■ **PROBLEM TO SOLVE**: Locate all lines in the data below that hold "figure" and show them.

■ **INPUT DATA**:
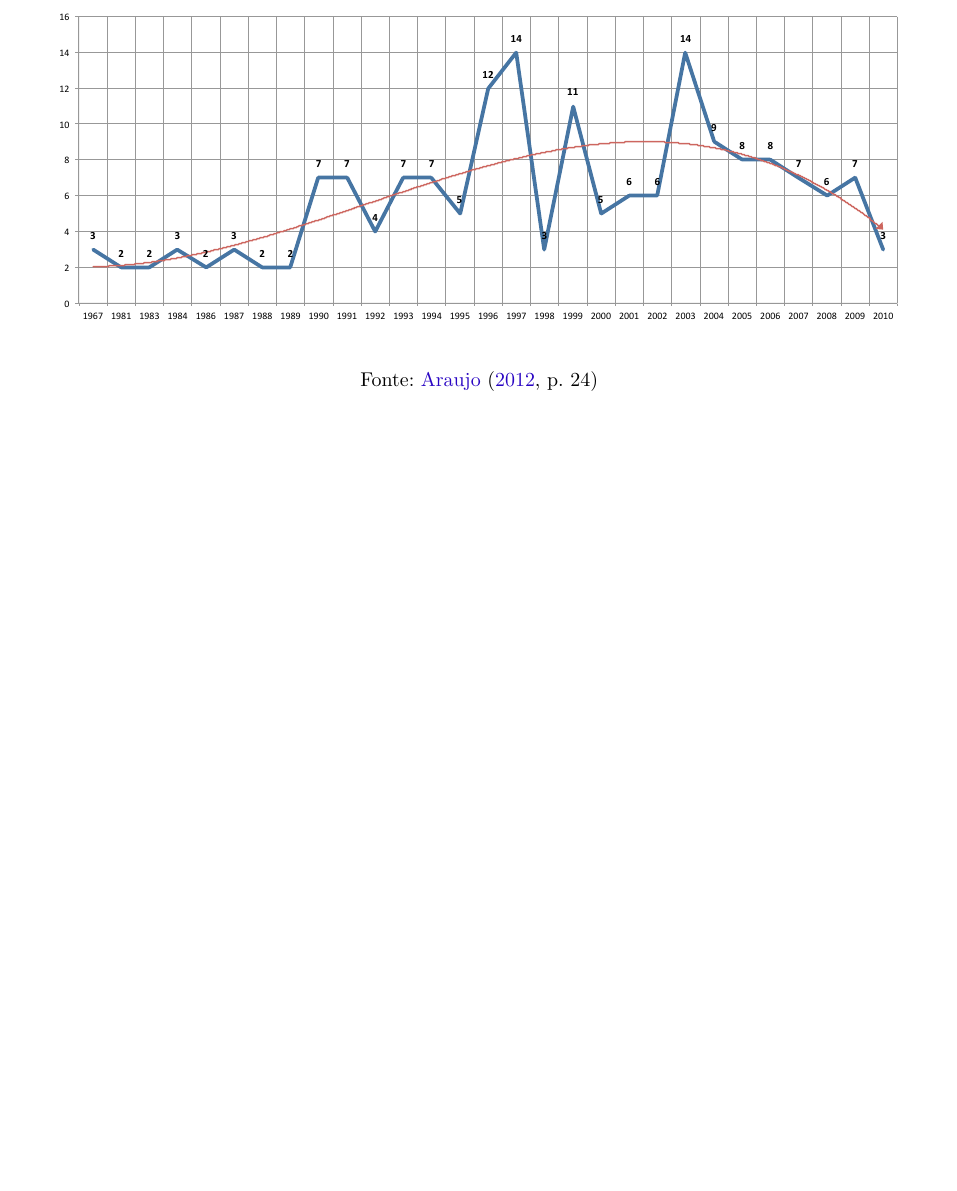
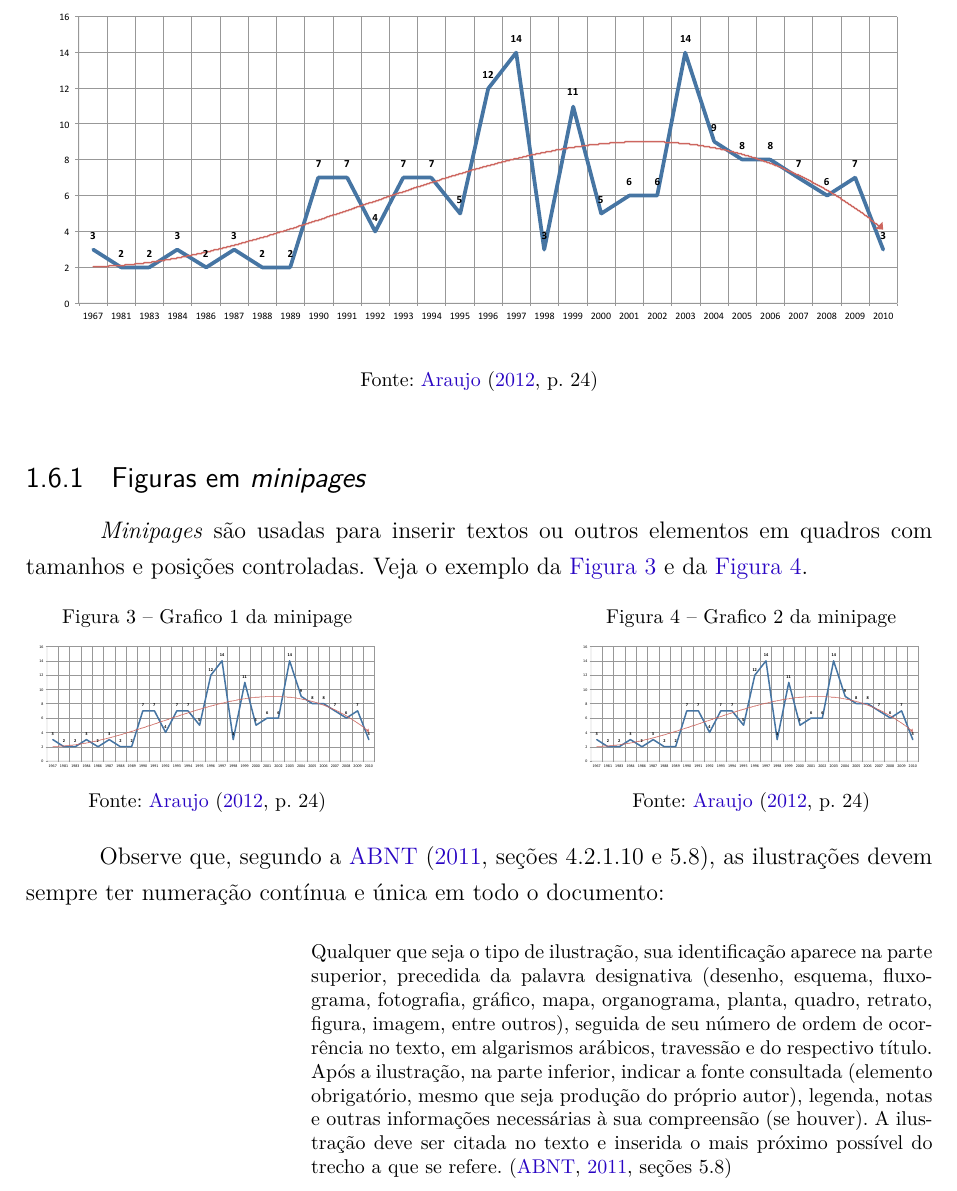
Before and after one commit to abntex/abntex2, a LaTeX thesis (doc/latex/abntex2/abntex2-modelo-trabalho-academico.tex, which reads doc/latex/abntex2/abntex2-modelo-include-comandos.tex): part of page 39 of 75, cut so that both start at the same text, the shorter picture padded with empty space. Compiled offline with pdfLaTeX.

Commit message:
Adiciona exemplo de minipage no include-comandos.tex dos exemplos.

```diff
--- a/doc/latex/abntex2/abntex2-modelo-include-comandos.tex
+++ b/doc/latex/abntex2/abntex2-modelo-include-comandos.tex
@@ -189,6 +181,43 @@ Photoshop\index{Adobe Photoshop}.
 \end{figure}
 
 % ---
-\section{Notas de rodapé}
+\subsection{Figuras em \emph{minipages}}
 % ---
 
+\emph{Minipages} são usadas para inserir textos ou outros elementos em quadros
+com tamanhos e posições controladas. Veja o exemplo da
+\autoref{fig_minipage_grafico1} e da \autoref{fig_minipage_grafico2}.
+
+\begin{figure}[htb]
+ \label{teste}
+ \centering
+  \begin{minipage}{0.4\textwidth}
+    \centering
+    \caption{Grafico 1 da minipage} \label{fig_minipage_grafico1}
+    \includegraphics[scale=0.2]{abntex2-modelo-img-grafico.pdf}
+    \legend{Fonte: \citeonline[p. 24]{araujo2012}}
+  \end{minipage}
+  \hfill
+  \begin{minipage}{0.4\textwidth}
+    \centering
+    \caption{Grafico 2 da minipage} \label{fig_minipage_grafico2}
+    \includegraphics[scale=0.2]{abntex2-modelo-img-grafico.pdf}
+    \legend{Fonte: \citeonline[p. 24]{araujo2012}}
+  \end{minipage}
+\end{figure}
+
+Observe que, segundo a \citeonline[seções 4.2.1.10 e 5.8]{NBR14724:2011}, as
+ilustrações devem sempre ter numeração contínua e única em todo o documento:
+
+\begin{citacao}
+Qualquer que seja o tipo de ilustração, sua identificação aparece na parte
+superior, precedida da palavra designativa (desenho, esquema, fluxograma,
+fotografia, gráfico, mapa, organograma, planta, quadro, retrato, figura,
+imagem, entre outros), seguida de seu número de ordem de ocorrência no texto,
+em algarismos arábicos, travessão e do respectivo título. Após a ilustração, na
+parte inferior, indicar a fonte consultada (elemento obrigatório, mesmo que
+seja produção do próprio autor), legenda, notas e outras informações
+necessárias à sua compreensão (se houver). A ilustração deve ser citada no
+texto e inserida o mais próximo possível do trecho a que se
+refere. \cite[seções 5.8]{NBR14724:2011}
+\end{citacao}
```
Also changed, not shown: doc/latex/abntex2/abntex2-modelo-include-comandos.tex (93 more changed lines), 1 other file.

■ **ANSWER**:
 \end{figure}
+\begin{figure}[htb]
+\end{figure}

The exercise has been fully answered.